Kings President Geoff Petrie has a history of dealing players for quality big men. He traded Mitch Richmond for then-troubled but talented big man Chris Webber. The Kings have experienced problems with Cousins and will be faced with the decision of signing him to a long-term deal next offseason.
The opportunity to bring Fresno native Brook Lopez back to the area where he played his high school ball and secure a possible top-10 pick to go along with the pick the Kings already have will be tough to pass up.
The deal will be sealed once the Nets agree to send cash to the money-strapped Kings.
L.A. Lakers Get...
Power Forward DeMarcus Cousins (15. 9 points per and 9.7 rebounds per)
Point Guard Deron Williams (17.6 point per and 9.2 assists per)
Guard/Forward John Salmons (10.0 points per and 3.1 rebounds per)
Los Angeles Makes This Deal Because...
It gets them the point guard they have so desperately needed. This also allows L.A. to compete for titles in the Western Conference for the next four years, which will be the duration of Williams’ contract. Lost in the chants of “trade everyone” is the Lakers would like to rebuild at some point without losing.
With two years remaining on both Kobe Bryant and Pau Gasol’s contract, it makes very little sense for the Lakers to extend Bynum, who has already exhibited injury and focus issues.
In three years, LA would have $48.6 million in cap space available and a top-five point guard to come play with.
The Lakers do take back a bad contract in John Salmons, but he will provide much-needed athleticism and scoring to the Lakers' bench.
This deal places the Lakers back into legitimate title contention by allowing them to defend opposing teams' point guards and play either a half-court game or uptempo. The thinking is Los Angeles cannot get Williams, which is false.
In short, Williams gets the same amount of money if he signs straight up with a team versus if he does a sign-and-trade. So once the guard did not re-sign with Brooklyn, he made it known he was willing to take less money to leave.
The Lakers' payroll last season was roughly $86,342,229, which put them third in the league. An addition of Williams combined with the subtraction of Andrew Bynum and Metta World Peace, based on the 4.5 percent raise Williams is entitled, would put the Lakers right around that amount next year.

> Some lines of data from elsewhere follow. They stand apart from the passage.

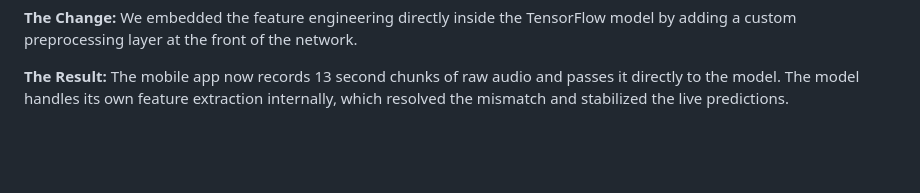
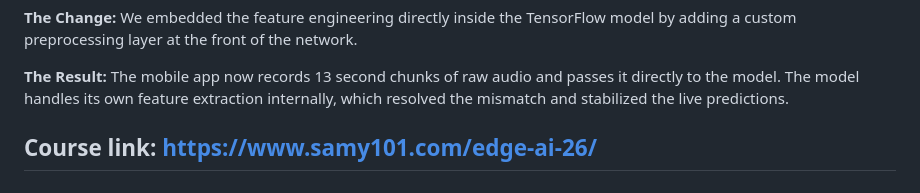
Before and after one commit to harshith20/Edge-Based-Acoustic-Event-Detection-for-Water-Activities, a Markdown page: README.md, the part around the change. Rendered like a GitHub page; blank space fills up the shorter version.

Commit message:
add link

```diff
--- a/README.md
+++ b/README.md
@@ -355,4 +355,6 @@ The trained 2D CNN model can be deployed directly from Edge Impulse to:
 **The Result:** The mobile app now records 13 second chunks of raw audio and passes it directly to the model. The model handles its own feature extraction internally, which resolved the mismatch and stabilized the live predictions.
 
 
+## Course link: https://www.samy101.com/edge-ai-26/
+
 <!-- ## Deployment on Aurdirino device. -->
```
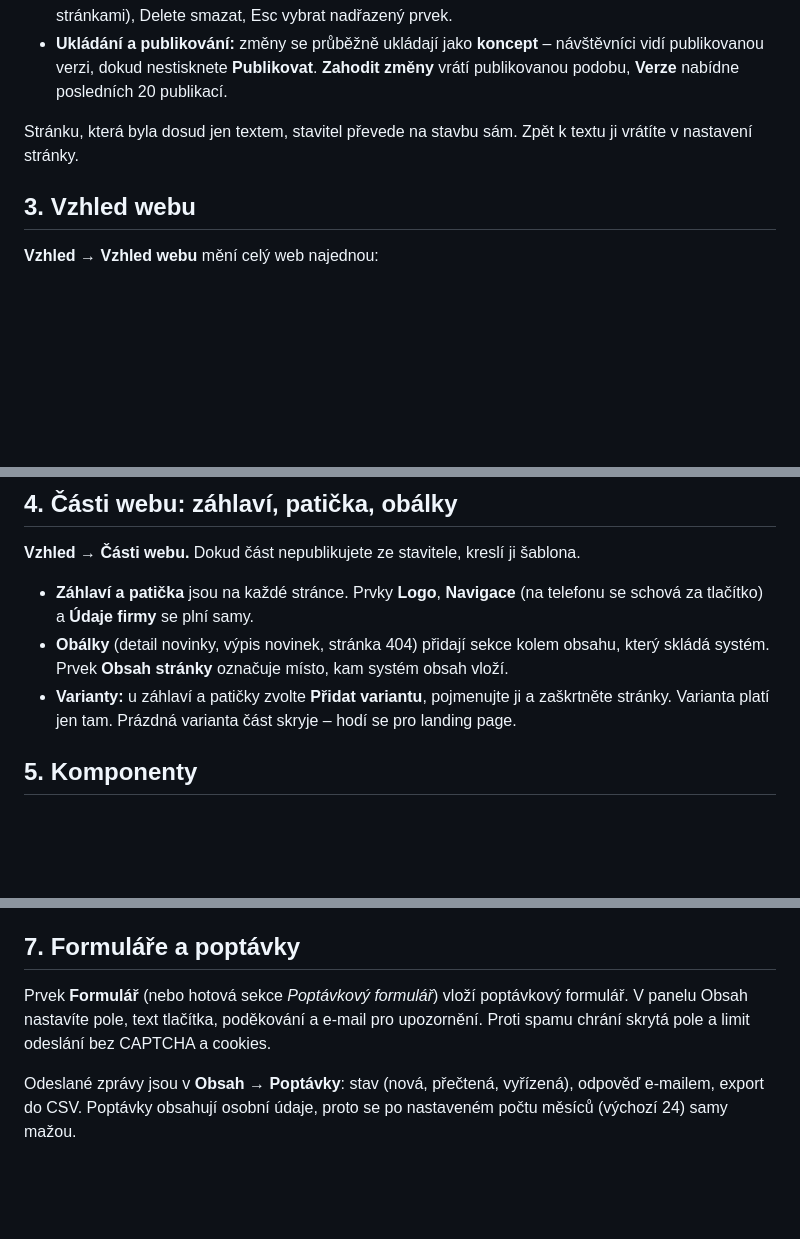
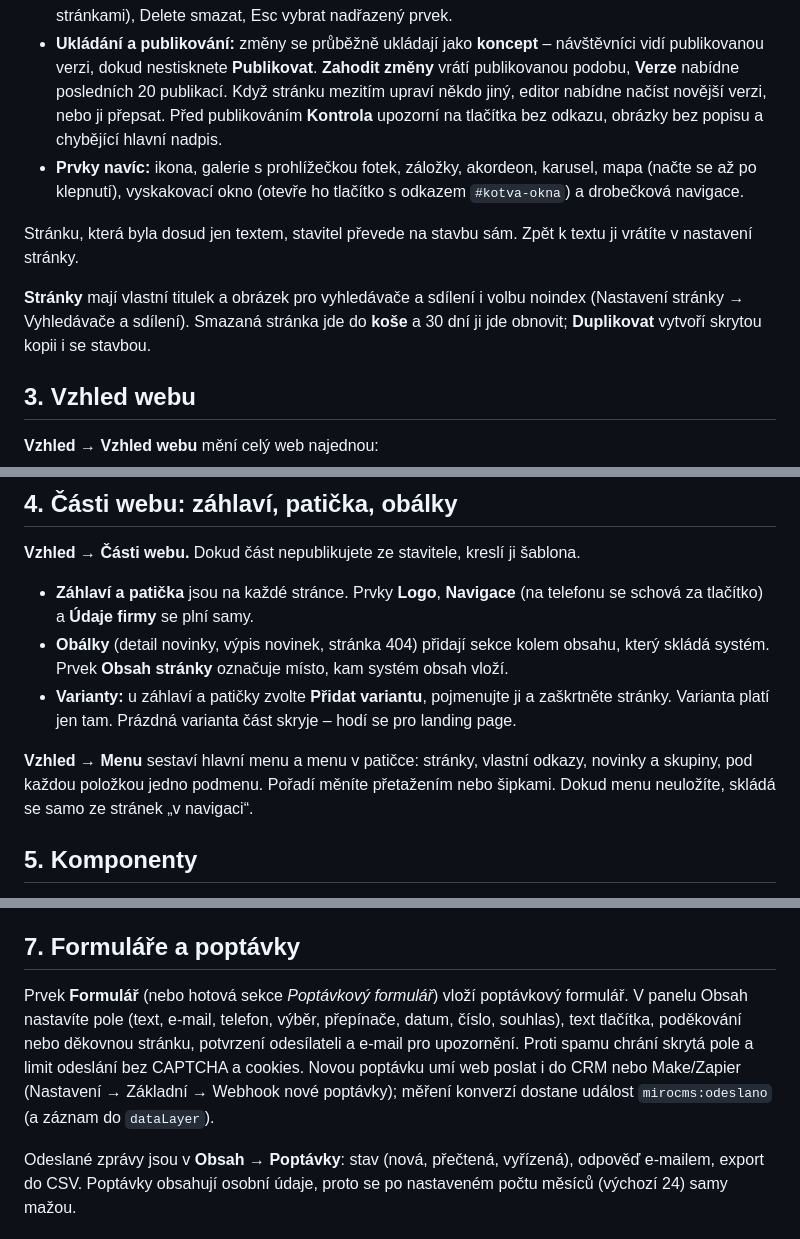
Before and after one commit to phprs-cms/kaletacms, a Markdown page: docs/prirucka.md, 3 parts joined by grey strips. Rendered like a GitHub page; blank space fills up the shorter version.

Commit message:
Příručka: koš a SEO stránek, menu, kontrola před publikováním, nové prvky a formuláře
Co-Authored-By: Claude Opus 5.5 <noreply@anthropic.com>

```diff
--- a/docs/prirucka.md
+++ b/docs/prirucka.md
@@ -30,8 +30,15 @@ webu**, vlevo panel **Přidat / Struktura**, vpravo vlastnosti vybraného prvku.
   Delete smazat, Esc vybrat nadřazený prvek.
 - **Ukládání a publikování:** změny se průběžně ukládají jako **koncept** – návštěvníci vidí publikovanou verzi, dokud
   nestisknete **Publikovat**. **Zahodit změny** vrátí publikovanou podobu, **Verze** nabídne posledních 20 publikací.
+  Když stránku mezitím upraví někdo jiný, editor nabídne načíst novější verzi, nebo ji přepsat. Před publikováním
+  **Kontrola** upozorní na tlačítka bez odkazu, obrázky bez popisu a chybějící hlavní nadpis.
+- **Prvky navíc:** ikona, galerie s prohlížečkou fotek, záložky, akordeon, karusel, mapa (načte se až po klepnutí),
+  vyskakovací okno (otevře ho tlačítko s odkazem `#kotva-okna`) a drobečková navigace.
 
 Stránku, která byla dosud jen textem, stavitel převede na stavbu sám. Zpět k textu ji vrátíte v nastavení stránky.
+
+**Stránky** mají vlastní titulek a obrázek pro vyhledávače a sdílení i volbu noindex (Nastavení stránky → Vyhledávače
+a sdílení). Smazaná stránka jde do **koše** a 30 dní ji jde obnovit; **Duplikovat** vytvoří skrytou kopii i se stavbou.
 
 ## 3. Vzhled webu
 
@@ -56,6 +63,9 @@ Vpravo je živý náhled úvodní stránky (počítač / telefon). Nic se neukl
 - **Varianty:** u záhlaví a patičky zvolte **Přidat variantu**, pojmenujte ji a zaškrtněte stránky. Varianta platí jen
   tam. Prázdná varianta část skryje – hodí se pro landing page.
 
+**Vzhled → Menu** sestaví hlavní menu a menu v patičce: stránky, vlastní odkazy, novinky a skupiny, pod každou položkou
+jedno podmenu. Pořadí měníte přetažením nebo šipkami. Dokud menu neuložíte, skládá se samo ze stránek „v navigaci“.
+
 ## 5. Komponenty
 
 Blok, který používáte na víc místech (karta služby, kontaktní pruh), uložte jako **komponentu**: vyberte ho ve staviteli
@@ -79,8 +89,11 @@ ve staviteli přes **Šablona detailu**.
 
 ## 7. Formuláře a poptávky
 
-Prvek **Formulář** (nebo hotová sekce *Poptávkový formulář*) vloží poptávkový formulář. V panelu Obsah nastavíte pole,
-text tlačítka, poděkování a e-mail pro upozornění. Proti spamu chrání skrytá pole a limit odeslání bez CAPTCHA a cookies.
+Prvek **Formulář** (nebo hotová sekce *Poptávkový formulář*) vloží poptávkový formulář. V panelu Obsah nastavíte pole
+(text, e-mail, telefon, výběr, přepínače, datum, číslo, souhlas), text tlačítka, poděkování nebo děkovnou stránku,
+potvrzení odesílateli a e-mail pro upozornění. Proti spamu chrání skrytá pole a limit odeslání bez CAPTCHA a cookies.
+Novou poptávku umí web poslat i do CRM nebo Make/Zapier (Nastavení → Základní → Webhook nové poptávky); měření
+konverzí dostane událost `mirocms:odeslano` (a záznam do `dataLayer`).
 
 Odeslané zprávy jsou v **Obsah → Poptávky**: stav (nová, přečtená, vyřízená), odpověď e-mailem, export do CSV.
 Poptávky obsahují osobní údaje, proto se po nastaveném počtu měsíců (výchozí 24) samy mažou.
```
Also changed, not shown: docs/guide.md (+15 -2 lines).
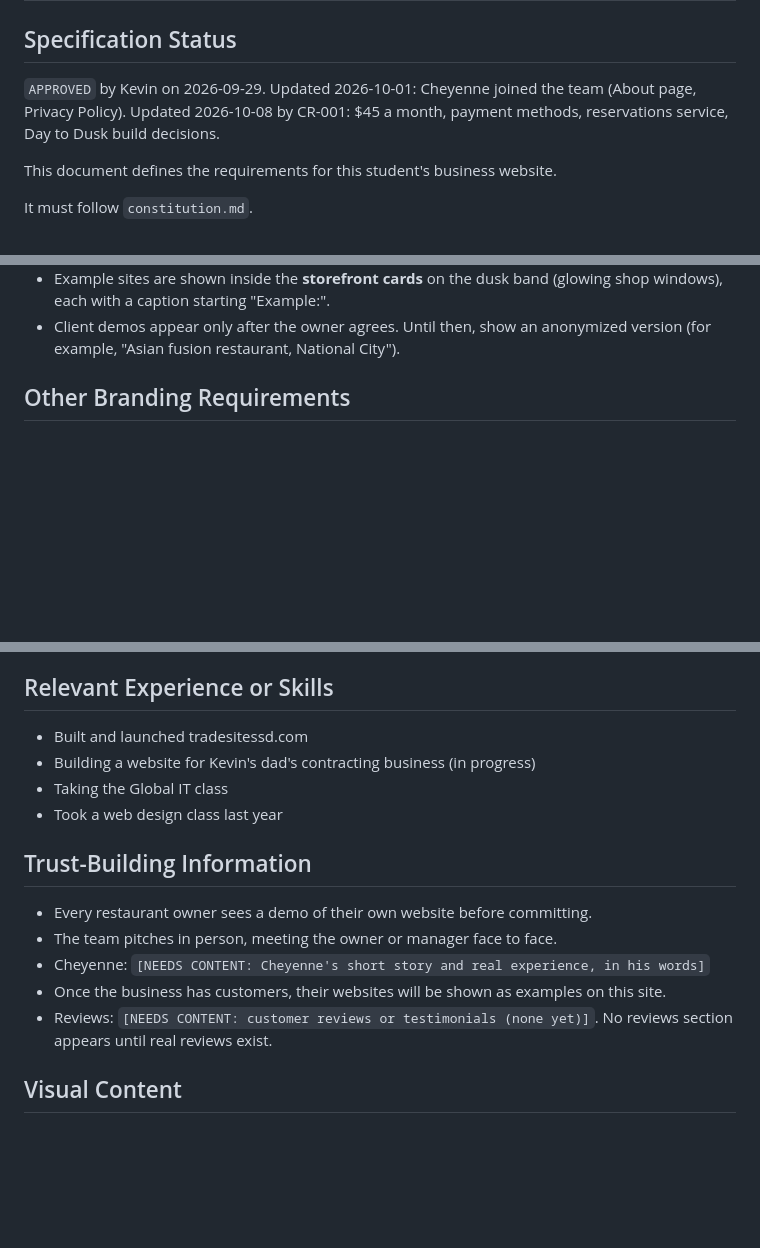
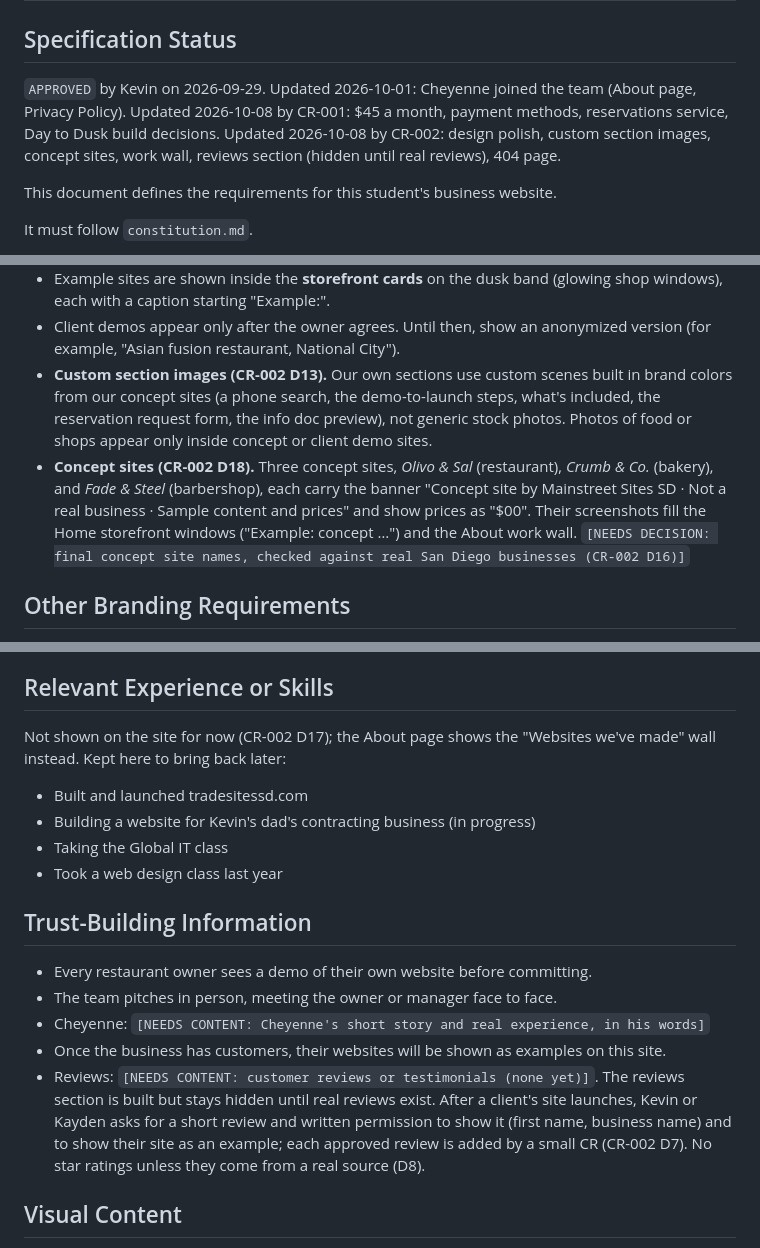
Before and after one commit to KaydenKamberi/Public-Website-Mainstreet, a Markdown page: specs/spec.md, 3 parts joined by grey strips. GitHub-like rendering; blank space fills up the shorter version.

```diff
--- a/specs/spec.md
+++ b/specs/spec.md
@@ -2,7 +2,7 @@
 
 ## Specification Status
 
-`APPROVED` by Kevin on 2026-09-29. Updated 2026-10-01: Cheyenne joined the team (About page, Privacy Policy). Updated 2026-10-08 by CR-001: $45 a month, payment methods, reservations service, Day to Dusk build decisions.
+`APPROVED` by Kevin on 2026-09-29. Updated 2026-10-01: Cheyenne joined the team (About page, Privacy Policy). Updated 2026-10-08 by CR-001: $45 a month, payment methods, reservations service, Day to Dusk build decisions. Updated 2026-10-08 by CR-002: design polish, custom section images, concept sites, work wall, reviews section (hidden until real reviews), 404 page.
 
 This document defines the requirements for this student's business website.
 
@@ -108,6 +108,8 @@ Rules:
 - Temporary placeholders must be obviously temporary (for example, a gray box labeled "Example restaurant site coming soon").
 - Example sites are shown inside the **storefront cards** on the dusk band (glowing shop windows), each with a caption starting "Example:".
 - Client demos appear only after the owner agrees. Until then, show an anonymized version (for example, "Asian fusion restaurant, National City").
+- **Custom section images (CR-002 D13).** Our own sections use custom scenes built in brand colors from our concept sites (a phone search, the demo-to-launch steps, what's included, the reservation request form, the info doc preview), not generic stock photos. Photos of food or shops appear only inside concept or client demo sites.
+- **Concept sites (CR-002 D18).** Three concept sites, *Olivo & Sal* (restaurant), *Crumb & Co.* (bakery), and *Fade & Steel* (barbershop), each carry the banner "Concept site by Mainstreet Sites SD · Not a real business · Sample content and prices" and show prices as "$00". Their screenshots fill the Home storefront windows ("Example: concept …") and the About work wall. `[NEEDS DECISION: final concept site names, checked against real San Diego businesses (CR-002 D16)]`
 
 ## Other Branding Requirements
 
@@ -333,6 +340,8 @@ Mainstreet Sites SD started as a way to build websites for trade workers. Gather
 
 ## Relevant Experience or Skills
 
+Not shown on the site for now (CR-002 D17); the About page shows the "Websites we've made" wall instead. Kept here to bring back later:
+
 - Built and launched tradesitessd.com
 - Building a website for Kevin's dad's contracting business (in progress)
 - Taking the Global IT class
@@ -344,7 +353,7 @@ Mainstreet Sites SD started as a way to build websites for trade workers. Gather
 - The team pitches in person, meeting the owner or manager face to face.
 - Cheyenne: `[NEEDS CONTENT: Cheyenne's short story and real experience, in his words]`
 - Once the business has customers, their websites will be shown as examples on this site.
-- Reviews: `[NEEDS CONTENT: customer reviews or testimonials (none yet)]`. No reviews section appears until real reviews exist.
+- Reviews: `[NEEDS CONTENT: customer reviews or testimonials (none yet)]`. The reviews section is built but stays hidden until real reviews exist. After a client's site launches, Kevin or Kayden asks for a short review and written permission to show it (first name, business name) and to show their site as an example; each approved review is added by a small CR (CR-002 D7). No star ratings unless they come from a real source (D8).
 
 ## Visual Content
 
```
Also changed, not shown: other parts of specs/spec.md (+12 -5 lines), specs/CR-002-design-polish-reviews-showcase.md (added, +148 -0 lines).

Still, there is a chance they could be lowered because NBA contracts sometimes stagger and are not done on average. Either way, L.A. would not be over extending itself to add Williams and would recoup any luxury tax penalties in playoff and road sales revenue.
Brooklyn Nets Get...
Point Guard Tyreke Evans (18.2 points per and 5.3 assists per)
Center Andrew Bynum (11.7 points per and 7.8 rebounds per)
Forward Metta World Peace (14.2 points per and 4.7 rebounds per)
Forward Francisco Garcia (8.6 points per and 2.8 rebounds per)
New Jersey Makes This Deal Because...
They have wanted a star to rebuild around and need to generate hype as they move to Brooklyn.
Nets general manager Billy King is very familiar with former Rookie of the Year Tyreke Evans based on his time with 76ers and Evans being born in raised just 15 minutes away in Chester, PA.
The chance to add North Jersey native Andrew Bynum and Queens native Metta World Peace to a lineup featuring a young gunner would give Brooklyn the cache the desperately seek.
This deal makes Brooklyn at the very least a real playoff contender. In a division that features a rebuilding Boston and sporadic the Knicks, Brooklyn can entertain the thoughts of winning their division.
Cousins is not coming to the Lakers to be a star—he is coming to be their starting center. The 6’11" power forward should not have a problem switching to center.
The former Kentucky Wildcat is tough, can score inside and, most of all, is under contract for just two more seasons at $8.7 million. The second year is a team option and runs parallel with the end of both Bryant and Gasol’s contract.
DeMarcus has been questioned since he entered the league, but would flourish under head coach Mike Brown, who is one of the best big men teachers in the game going back to his San Antonio Malik Rose and Tim Duncan days.